Israel bars entry to outspoken U.S. Congresswomen Ilhan Omar and Rashida Tlaib, deputy foreign minister says
Israel’s deputy foreign minister said the government has decided to bar two U.S. Democratic congresswomen who support the Palestinian-led boycott movement from entering the country next week. Tzipi Hotovely told Israel Radio in an interview Thursday that “Israel has decided not to allow” Reps. Rashida Tlaib of Michigan and Ilhan Omar of Minnesota to visit as planned.
“The decision has been made, the decision is not to allow them to enter,” Hotovely told Israel’s Reshet Radio. Hotovely said it is in keeping with a policy of denying entry to those who advocate boycotts of Israel.
The newly elected Muslim members of Congress are outspoken critics of Israel’s treatment of the Palestinians. Tlaib’s family immigrated to the United States from the West Bank. Omar has been accused of anti-Semitism for previous remarks about Israel, but has apologized for her incendiary comments.
Israel has sought to combat the so-called BDS movement, which advocates boycotts, divestment and sanctions against Israeli businesses, universities and cultural institutions. The country passed a law permitting a ban on entry to any activist who “knowingly issues a call for boycotting Israel.”
Last month, Israeli ambassador to the U.S. Ron Dermer said Israel would not deny entry to any member of Congress.
On Thursday morning, President Trump expressed support for banning Tlaib and Omar from Israel on Twitter.
“It would show great weakness if Israel allowed Rep. Omar and Rep.Tlaib to visit,” Mr. Trump wrote. “They hate Israel & all Jewish people, & there is nothing that can be said or done to change their minds. Minnesota and Michigan will have a hard time putting them back in office. They are a disgrace!”
It would show great weakness if Israel allowed Rep. Omar and Rep.Tlaib to visit. They hate Israel & all Jewish people, & there is nothing that can be said or done to change their minds. Minnesota and Michigan will have a hard time putting them back in office. They are a disgrace!
— Donald J. Trump (@realDonaldTrump) August 15, 2019
Israel often hosts delegations of U.S. representatives and senators, who usually meet with senior Israeli officials as well as Palestinian officials in the occupied West Bank.
The decision to ban the congresswomen could further sharpen divisions among U.S. Democrats over Israel ahead of the 2020 elections. Republicans have amplified the views of left-wing Democrats like Tlaib and Omar to present the party as deeply divided and at odds with Israel. Democratic leaders have pushed back, reiterating the party’s strong support for Israel, in part to protect representatives from more conservative districts.
In July, the Democratic-led House of Representatives voted overwhelmingly in favor of a resolution against the BDS movement.

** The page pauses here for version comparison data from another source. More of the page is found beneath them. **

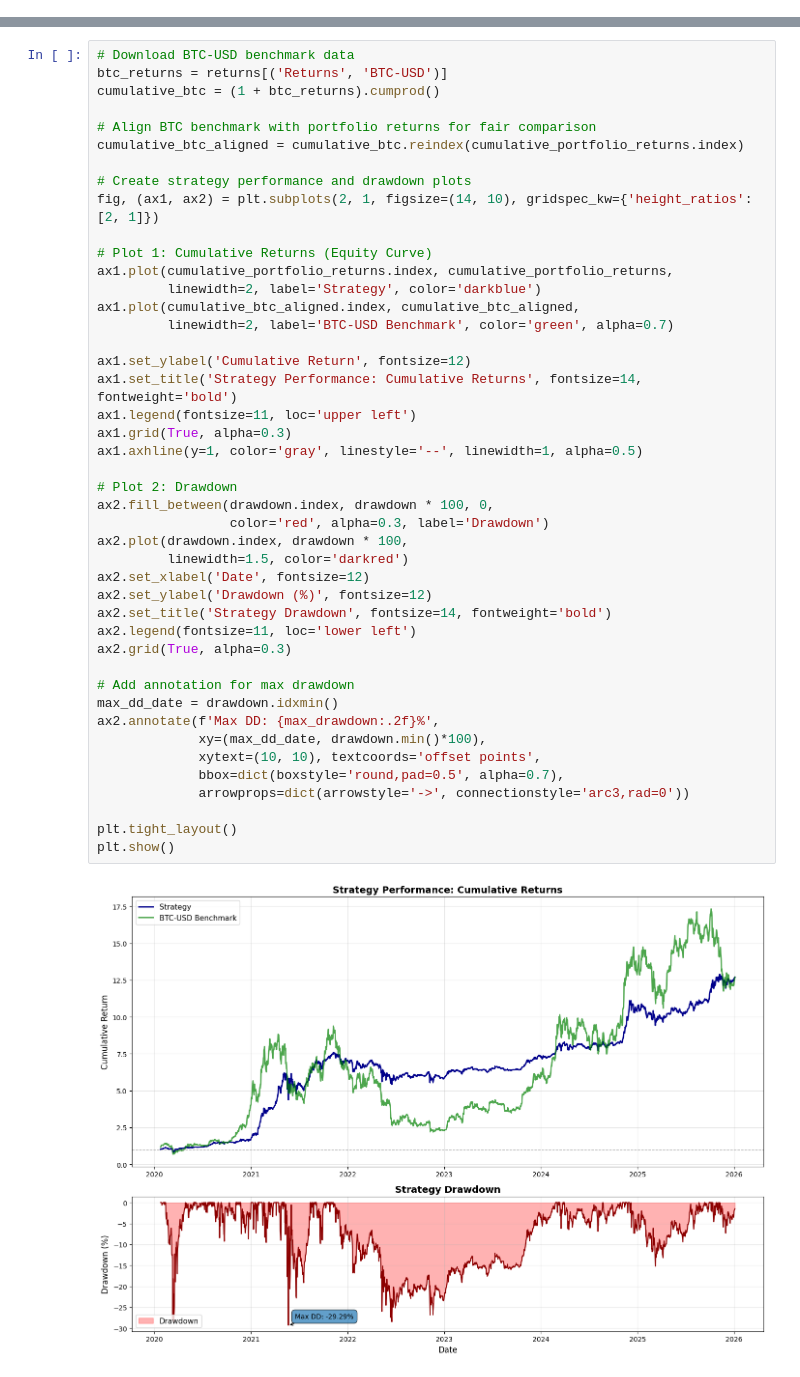
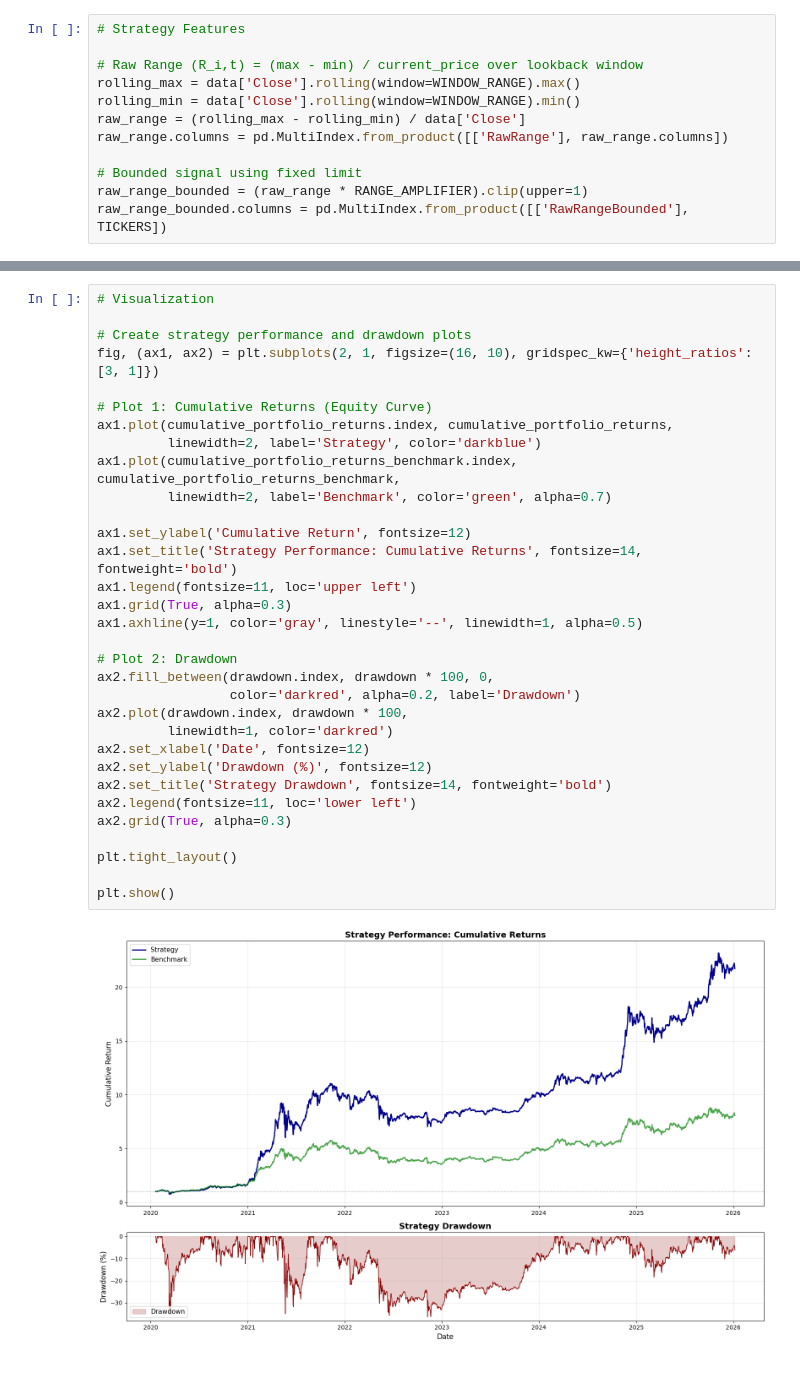
Before and after one commit to BlazOrsos/quant-journey, a Jupyter notebook: research/crypto_trend_effects/cte_ts_range.ipynb, the cells around one changed output, grey strips where cells are left out. Cells and saved outputs as stored; diff of their text form.

```diff
--- a/research/crypto_trend_effects/cte_ts_range.ipynb
+++ b/research/crypto_trend_effects/cte_ts_range.ipynb
@@ -46,0 +36,12 @@ bounded_signal_fixed.columns = pd.MultiIndex.from_product([['BoundedSignalFixed'
+# %%
+# Strategy Features
+
+# Raw Range (R_i,t) = (max - min) / current_price over lookback window
+rolling_max = data['Close'].rolling(window=WINDOW_RANGE).max()
+rolling_min = data['Close'].rolling(window=WINDOW_RANGE).min()
+raw_range = (rolling_max - rolling_min) / data['Close']
+raw_range.columns = pd.MultiIndex.from_product([['RawRange'], raw_range.columns])
+
+# Bounded signal using fixed limit
+raw_range_bounded = (raw_range * RANGE_AMPLIFIER).clip(upper=1)
+raw_range_bounded.columns = pd.MultiIndex.from_product([['RawRangeBounded'], TICKERS])
@@ -115,48 +175,36 @@ Maximum Drawdown: -29.29%
 ============================================================
 # %%
-# Download BTC-USD benchmark data
-btc_returns = returns[('Returns', 'BTC-USD')]
-cumulative_btc = (1 + btc_returns).cumprod()
-
-# Align BTC benchmark with portfolio returns for fair comparison
-cumulative_btc_aligned = cumulative_btc.reindex(cumulative_portfolio_returns.index)
+# Visualization
 
 # Create strategy performance and drawdown plots
-fig, (ax1, ax2) = plt.subplots(2, 1, figsize=(14, 10), gridspec_kw={'height_ratios': [2, 1]})
+fig, (ax1, ax2) = plt.subplots(2, 1, figsize=(16, 10), gridspec_kw={'height_ratios': [3, 1]})
 
 # Plot 1: Cumulative Returns (Equity Curve)
 ax1.plot(cumulative_portfolio_returns.index, cumulative_portfolio_returns,
          linewidth=2, label='Strategy', color='darkblue')
-ax1.plot(cumulative_btc_aligned.index, cumulative_btc_aligned,
-         linewidth=2, label='BTC-USD Benchmark', color='green', alpha=0.7)
+ax1.plot(cumulative_portfolio_returns_benchmark.index, cumulative_portfolio_returns_benchmark,
+         linewidth=2, label='Benchmark', color='green', alpha=0.7)
 
 ax1.set_ylabel('Cumulative Return', fontsize=12)
 ax1.set_title('Strategy Performance: Cumulative Returns', fontsize=14, fontweight='bold')
 ax1.legend(fontsize=11, loc='upper left')
 ax1.grid(True, alpha=0.3)
 ax1.axhline(y=1, color='gray', linestyle='--', linewidth=1, alpha=0.5)
 
 # Plot 2: Drawdown
 ax2.fill_between(drawdown.index, drawdown * 100, 0,
-                 color='red', alpha=0.3, label='Drawdown')
+                 color='darkred', alpha=0.2, label='Drawdown')
 ax2.plot(drawdown.index, drawdown * 100,
-         linewidth=1.5, color='darkred')
+         linewidth=1, color='darkred')
 ax2.set_xlabel('Date', fontsize=12)
 ax2.set_ylabel('Drawdown (%)', fontsize=12)
 ax2.set_title('Strategy Drawdown', fontsize=14, fontweight='bold')
 ax2.legend(fontsize=11, loc='lower left')
 ax2.grid(True, alpha=0.3)
 
-# Add annotation for max drawdown
-max_dd_date = drawdown.idxmin()
-ax2.annotate(f'Max DD: {max_drawdown:.2f}%',
-             xy=(max_dd_date, drawdown.min()*100),
-             xytext=(10, 10), textcoords='offset points',
-             bbox=dict(boxstyle='round,pad=0.5', alpha=0.7),
-             arrowprops=dict(arrowstyle='->', connectionstyle='arc3,rad=0'))
+plt.tight_layout()
 
-plt.tight_layout()
 plt.show()
 # %% [output]
-[figure, old version]
+[figure, new version]
 # %%
```
Also changed, not shown: parts of 6 cells of this notebook, 2 other files.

In a speech defending the boycott movement in July, Tlaib called Israel’s treatment of Palestinians “racist.”
“I can’t stand by and watch this attack on our freedom of speech and the right to boycott the racist policies of the government and the state of Israel,” Tlaib said.
Tlaib and Omar have been the target of repeated attacks by President Trump in recent months, including a series of tweets on July 14 in which he said they should “go back” to the “broken” places they came from. Both are U.S. citizens and Tlaib was born in the United States. The two are members of the so-called “Squad” of newly elected left-wing Democrats, along with Reps. Alexandria Ocasio-Cortez of New York and Ayanna Pressley of Massachusetts.
Politicians and former diplomats spoke out against barring the congresswomen from visiting following an unconfirmed earlier report that Israel had resolved to bar Omar and Tlaib from entering the country.
Former U.S. Ambassador to Israel Dan Shapiro wrote on Twitter that any decision to bar their entry “harms Israel’s standing in the U.S., boosts BDS.”
Israeli lawmaker Ayman Odeh, leader of the Joint List of Arab parties, criticized the move, writing that “Israel has always banned Palestinians from their land and separated us from other Palestinians, but this time the Palestinian is a U.S. Congresswoman.”
Arthur Lenk, formerly Israel’s ambassador to South Africa, said barring Omar and Tlaib “would be sinking us deeper into U.S. domestic political quagmire.”